Code

Here is the code we'll use. Copy it and then paste in Mu. Save it to your HalloWing as code.py

import time
import board
import digitalio
import audioio
import neopixel

# user variables
pix_rate = 0.03  # Increase the number to slow down the color chase
blink_times = 2  # number of times the eyes blink between color chases
blink_speed = 0.1  # speed of the blinks, lower numbers are faster
rest_time = 3  # time between color changes e.g. '3' = 3 sec, '300'= 5 mins.

#  setup
NEOPIXEL_PIN = board.EXTERNAL_NEOPIXEL
NUM_PIXELS = 30
pixels = neopixel.NeoPixel(NEOPIXEL_PIN, NUM_PIXELS)


led = digitalio.DigitalInOut(board.D13)
led.direction = digitalio.Direction.OUTPUT
led.value = True
time.sleep(0.5)

ORANGE = (255, 30, 0)
PURPLE = (200, 0, 255)
RED = (255, 0, 0)
GREEN = (0, 255, 0)
BLACK = (0, 0, 0)

COLORS = [ORANGE, PURPLE, RED, GREEN, ORANGE, PURPLE, RED]

pixels.fill(ORANGE)
pixels.show()

def color_chase(color, wait):
    for i in range(NUM_PIXELS):
        pixels[i] = color
        time.sleep(wait)
        pixels.show()


def blink(times, speed):
    for _ in range(times):
        led.value = False
        time.sleep(speed)
        led.value = True
        time.sleep(speed)

def play_waves(file_num):
    wave_file = open(wave_files[file_num], "rb")  # open a wav file
    wave = audioio.WaveFile(wave_file)
    audio.play(wave)  # play the wave file
    while audio.playing:  # allow the wav to finish playing
        pass
    wave_file.close()  # close the wav file

wave_files = ["alex_deepgrowl1.wav", "alex-highgrowl1.wav", "alex-squeal1.wav",
              "toni-deepgrowl.wav", "toni-highgrowl2.wav","toni-pigsqueal.wav",
              "toni-pitchedscream2.wav"]
audio = audioio.AudioOut(board.A0)

while True:
    for k in range(len(wave_files)):
        blink(blink_times, blink_speed)
        color_chase(COLORS[k], pix_rate)
        play_waves(k)
        time.sleep(rest_time)

With the code uploaded to your HalloWing you can now turn down the lights and get ready for the wonderful creepiness of your Milk Jug Glow Skull!
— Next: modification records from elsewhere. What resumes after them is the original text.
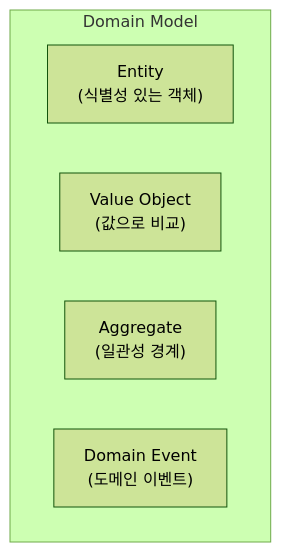
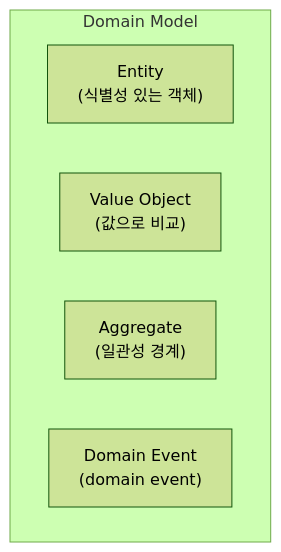
One commit to advanced-beginner/advanced-beginner.github.io changed the fourth of 10 diagrams in content/en/docs/ddd/concepts/architecture/onion-architecture.md. Above: the diagram before and after it, drawn with Mermaid (forest theme). The commit also changed other lines of this file and 150 other files, not shown here.

````diff
--- a/content/en/docs/ddd/concepts/architecture/onion-architecture.md
+++ b/content/en/docs/ddd/concepts/architecture/onion-architecture.md
@@ -120,9 +120,9 @@
 ```mermaid
 flowchart TB
     subgraph DM["Domain Model"]
         E["Entity<br>(식별성 있는 객체)"]
         VO["Value Object<br>(값으로 비교)"]
         AGG["Aggregate<br>(일관성 경계)"]
-        DE["Domain Event<br>(도메인 이벤트)"]
+        DE["Domain Event<br>(domain event)"]
     end
 ```
````
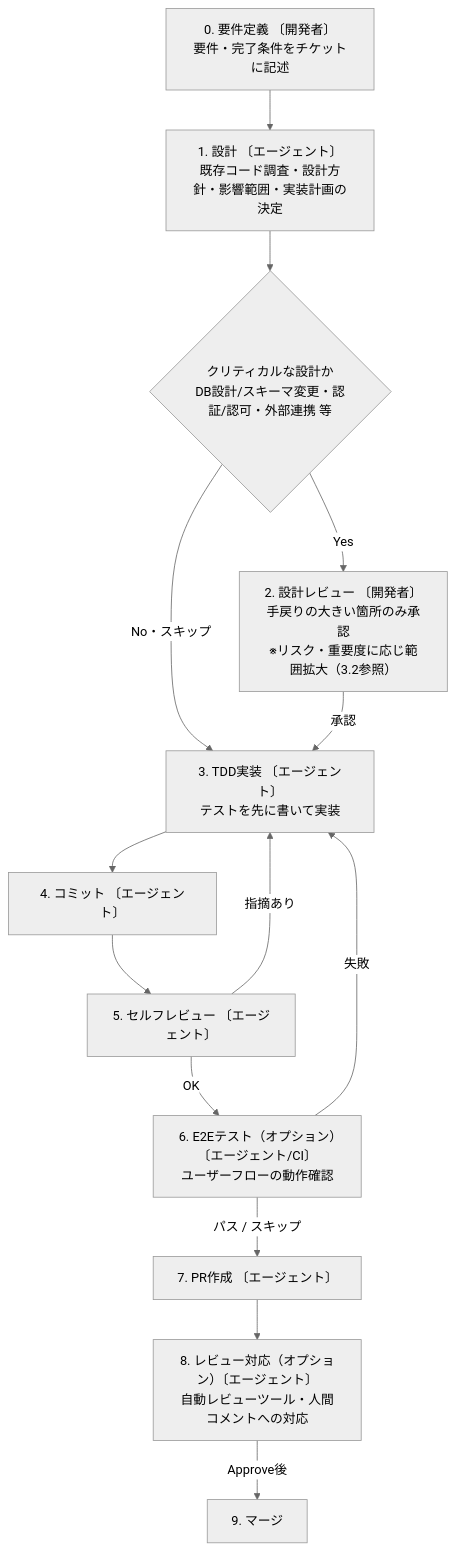
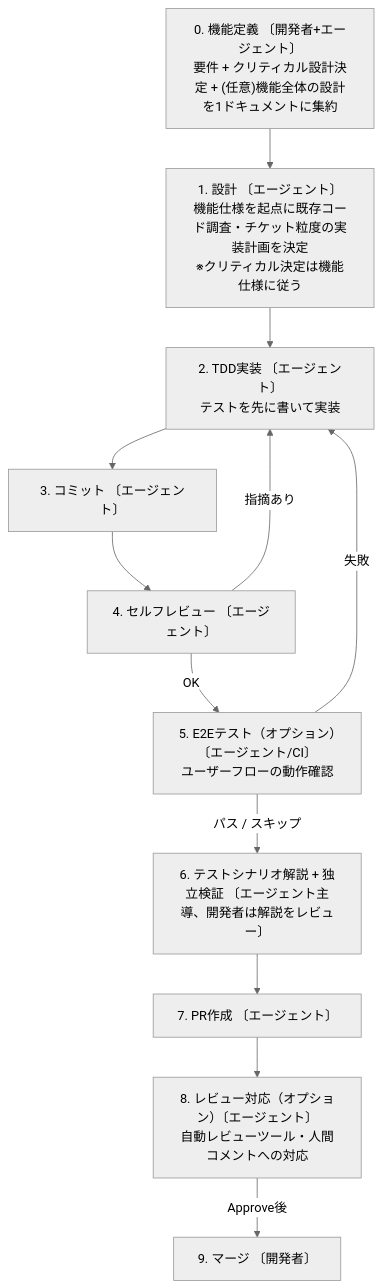
One commit to masanami/claude-harness changed the diagram in docs/ai-driven-development-strategy.md. Above: the diagram before and after it, drawn with Mermaid (neutral theme). The commit also changed other lines of this file and 38 other files, not shown here.

````diff
--- a/docs/ai-driven-development-strategy.md
+++ b/docs/ai-driven-development-strategy.md
@@ -44,28 +44,25 @@
 ```mermaid
 flowchart TD
-    A["0. 要件定義 〔開発者〕<br/>要件・完了条件をチケットに記述"]
-    B["1. 設計 〔エージェント〕<br/>既存コード調査・設計方針・影響範囲・実装計画の決定"]
-    C{"クリティカルな設計か<br/>DB設計/スキーマ変更・認証/認可・外部連携 等"}
-    D["2. 設計レビュー 〔開発者〕<br/>手戻りの大きい箇所のみ承認<br/>※リスク・重要度に応じ範囲拡大（3.2参照）"]
-    E["3. TDD実装 〔エージェント〕<br/>テストを先に書いて実装"]
-    F["4. コミット 〔エージェント〕"]
-    G["5. セルフレビュー 〔エージェント〕"]
-    K["6. E2Eテスト（オプション）〔エージェント/CI〕<br/>ユーザーフローの動作確認"]
+    A["0. 機能定義 〔開発者+エージェント〕<br/>要件 + クリティカル設計決定 + (任意)機能全体の設計を1ドキュメントに集約"]
+    B["1. 設計 〔エージェント〕<br/>機能仕様を起点に既存コード調査・チケット粒度の実装計画を決定<br/>※クリティカル決定は機能仕様に従う"]
+    E["2. TDD実装 〔エージェント〕<br/>テストを先に書いて実装"]
+    F["3. コミット 〔エージェント〕"]
+    G["4. セルフレビュー 〔エージェント〕"]
+    K["5. E2Eテスト（オプション）〔エージェント/CI〕<br/>ユーザーフローの動作確認"]
+    EX["6. テストシナリオ解説 + 独立検証 〔エージェント主導、開発者は解説をレビュー〕"]
     H["7. PR作成 〔エージェント〕"]
     I["8. レビュー対応（オプション）〔エージェント〕<br/>自動レビューツール・人間コメントへの対応"]
-    J["9. マージ"]
+    J["9. マージ 〔開発者〕"]
 
     A --> B
-    B --> C
-    C -->|Yes| D
-    C -->|No・スキップ| E
-    D -->|承認| E
+    B --> E
     E --> F
     F --> G
     G -->|指摘あり| E
     G -->|OK| K
     K -->|失敗| E
-    K -->|パス / スキップ| H
+    K -->|パス / スキップ| EX
+    EX --> H
     H --> I
     I -->|Approve後| J
 ```
````
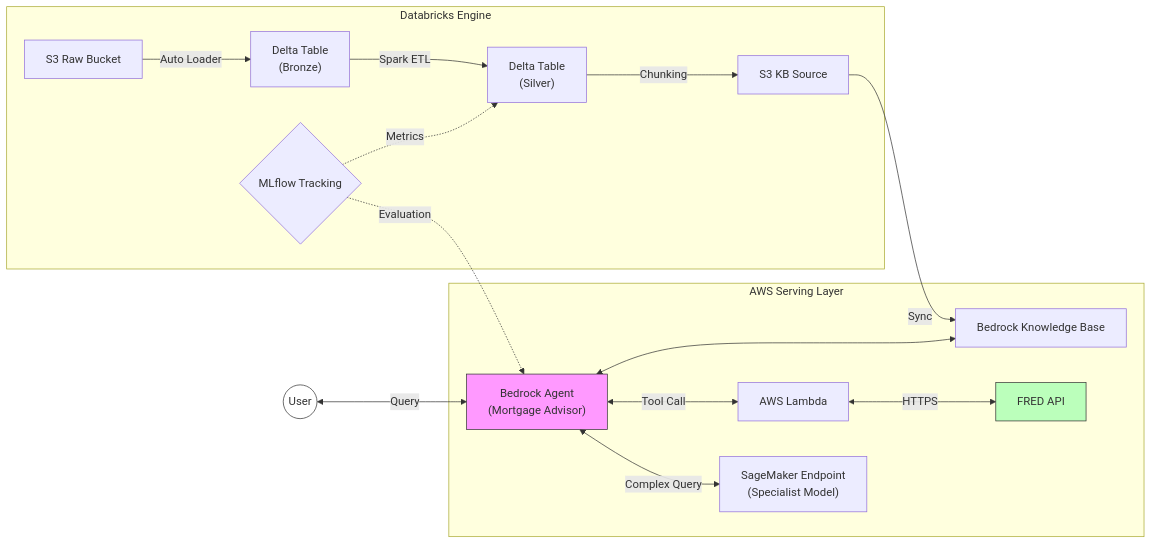
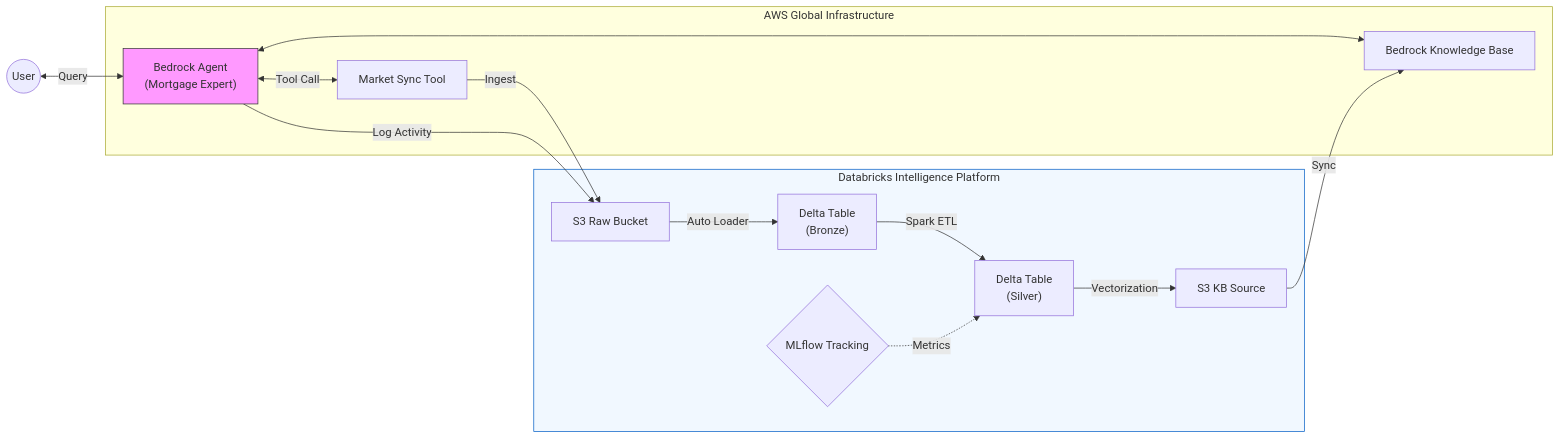
Before and after one commit to corganfuzz/brix-infra-aws: the diagram in README.md, drawn with Mermaid. The commit also changed other lines of this file, not shown here.

Commit message:
update README with Databricks focus

````diff
--- a/README.md
+++ b/README.md
@@ -22,26 +32,23 @@
 ```mermaid
 graph LR
-    User((User)) <-->|Query| Agent["Bedrock Agent<br>(Mortgage Advisor)"]
+    User((User)) <-->|Query| Agent["Bedrock Agent<br>(Mortgage Expert)"]
     
-    subgraph AWS_Serving ["AWS Serving Layer"]
-        Agent <--> KB[Bedrock Knowledge Base]
-        Agent <-->|Tool Call| Lambda[AWS Lambda]
-        Lambda <-->|HTTPS| FRED_API[FRED API]
-        Agent <-->|Complex Query| SM["SageMaker Endpoint<br>(Specialist Model)"]
+    subgraph Databricks_Intelligence ["Databricks Intelligence Platform"]
+        Raw[S3 Raw Bucket] -->|Auto Loader| Bronze["Delta Table<br>(Bronze)"]
+        Bronze -->|Spark ETL| Silver["Delta Table<br>(Silver)"]
+        Silver -->|Vectorization| JSONL[S3 KB Source]
+        MLflow{MLflow Tracking} -.->|Metrics| Silver
     end
     
-    subgraph Databricks_Engine ["Databricks Engine"]
-        Raw[S3 Raw Bucket] -->|Auto Loader| Bronze["Delta Table<br>(Bronze)"]
-        Bronze -->|Spark ETL| Silver["Delta Table<br>(Silver)"]
-        Silver -->|Chunking| JSONL[S3 KB Source]
-        
-        MLflow{MLflow Tracking} -.->|Metrics| Silver
-        MLflow -.->|Evaluation| Agent
+    subgraph AWS_Execution ["AWS Global Infrastructure"]
+        Agent <--> KB[Bedrock Knowledge Base]
+        Agent <-->|Tool Call| Lambda[Market Sync Tool]
+        Lambda -->|Ingest| Raw
+        Agent -->|Log Activity| Raw
     end
     
     JSONL -->|Sync| KB
     
-    style User fill:#fff,stroke:#333
+    style Databricks_Intelligence fill:#f1f8ff,stroke:#005cc5
     style Agent fill:#f9f,stroke:#333
-    style FRED_API fill:#bfb,stroke:#333
 ```
````
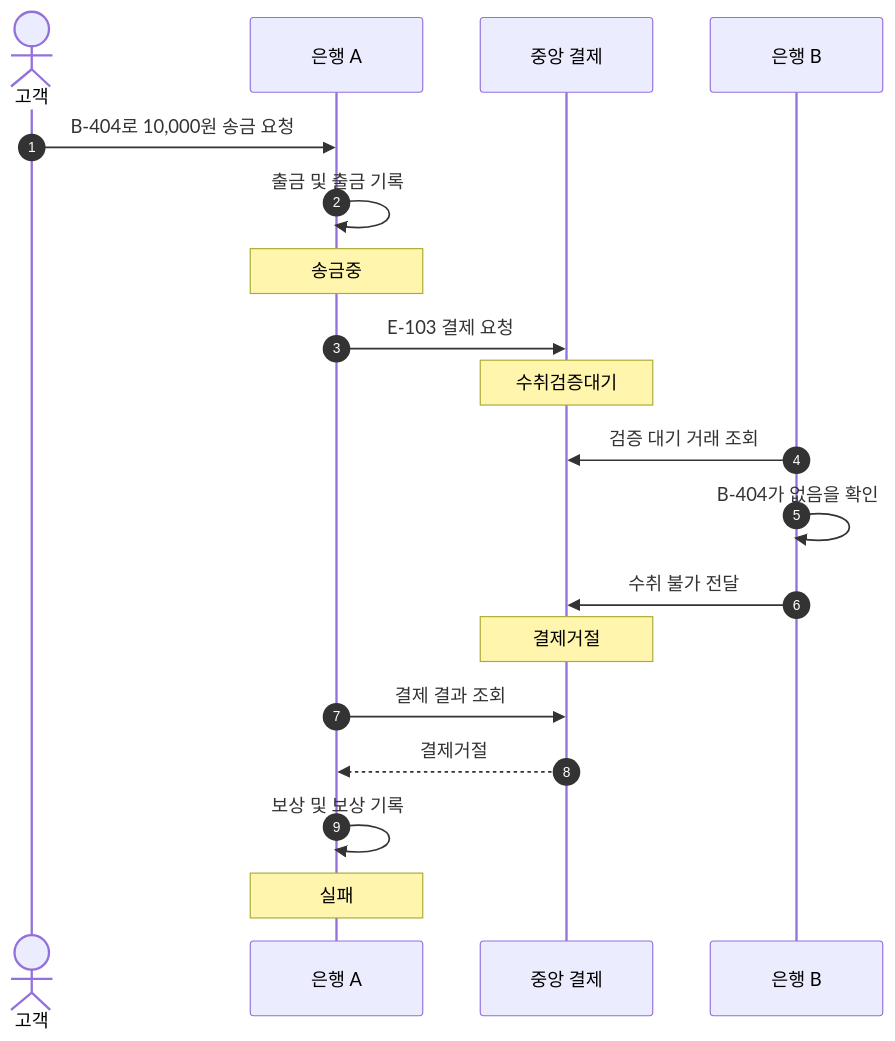
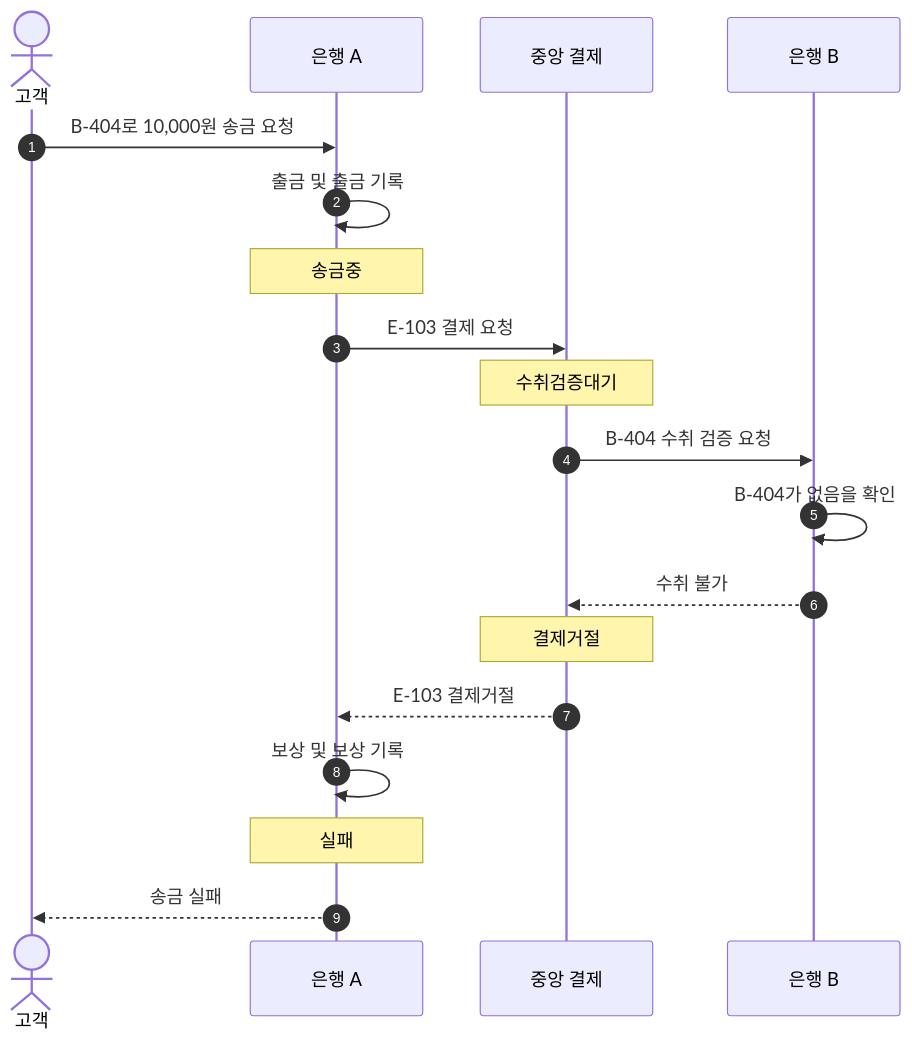
One commit to 2jun0/financial-system-backend changed the diagram in docs/scenarios/S-005_수취_계좌_없음.md. Above: the diagram before and after it, drawn with Mermaid. The commit also changed other lines of this file and 9 other files, not shown here.

````diff
--- a/docs/scenarios/S-005_수취_계좌_없음.md
+++ b/docs/scenarios/S-005_수취_계좌_없음.md
@@ -26,22 +26,22 @@
 ```mermaid
 sequenceDiagram
     autonumber
     actor 고객
     participant A as 은행 A
     participant C as 중앙 결제
     participant B as 은행 B
 
     고객->>A: B-404로 10,000원 송금 요청
     A->>A: 출금 및 출금 기록
     Note over A: 송금중
     A->>C: E-103 결제 요청
     Note over C: 수취검증대기
-    B->>C: 검증 대기 거래 조회
+    C->>B: B-404 수취 검증 요청
     B->>B: B-404가 없음을 확인
-    B->>C: 수취 불가 전달
+    B-->>C: 수취 불가
     Note over C: 결제거절
-    A->>C: 결제 결과 조회
-    C-->>A: 결제거절
+    C-->>A: E-103 결제거절
     A->>A: 보상 및 보상 기록
     Note over A: 실패
+    A-->>고객: 송금 실패
 ```
````
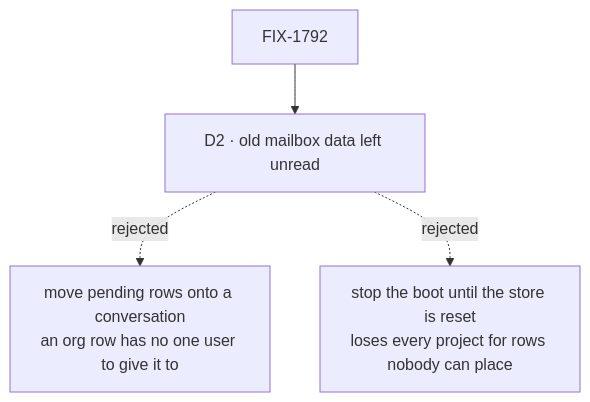
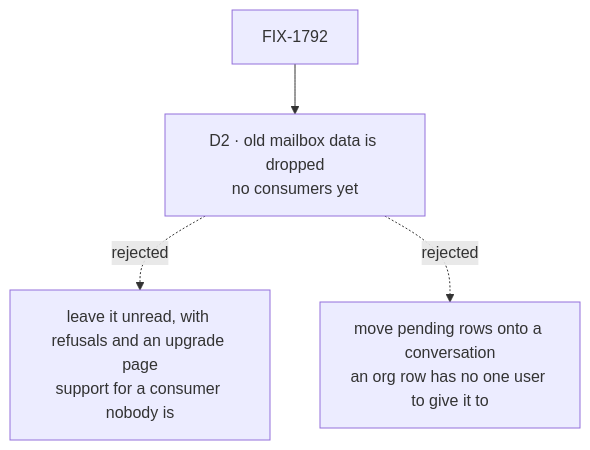
Before and after one commit to fixpoint-labs/flow-state-dev: the diagram in specs/issues/FIX-1792/DECISIONS.md, drawn with Mermaid. The commit also changed other lines of this file and 9 other files, not shown here.

````diff
--- a/specs/issues/FIX-1792/DECISIONS.md
+++ b/specs/issues/FIX-1792/DECISIONS.md
@@ -11,6 +11,6 @@
 ```mermaid
 flowchart TD
-  I["FIX-1792"] --> D2["D2 · old mailbox data left unread"]
+  I["FIX-1792"] --> D2["D2 · old mailbox data is dropped<br/>no consumers yet"]
+  D2 -.->|"rejected"| X1["leave it unread, with refusals and an upgrade page<br/>support for a consumer nobody is"]
   D2 -.->|"rejected"| X2["move pending rows onto a conversation<br/>an org row has no one user to give it to"]
-  D2 -.->|"rejected"| X3["stop the boot until the store is reset<br/>loses every project for rows nobody can place"]
 ```
````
Perfect for decorating for Halloween, or even year-round!

This guide was first published on Sep 14, 2018. It was last updated on Sep 14, 2018.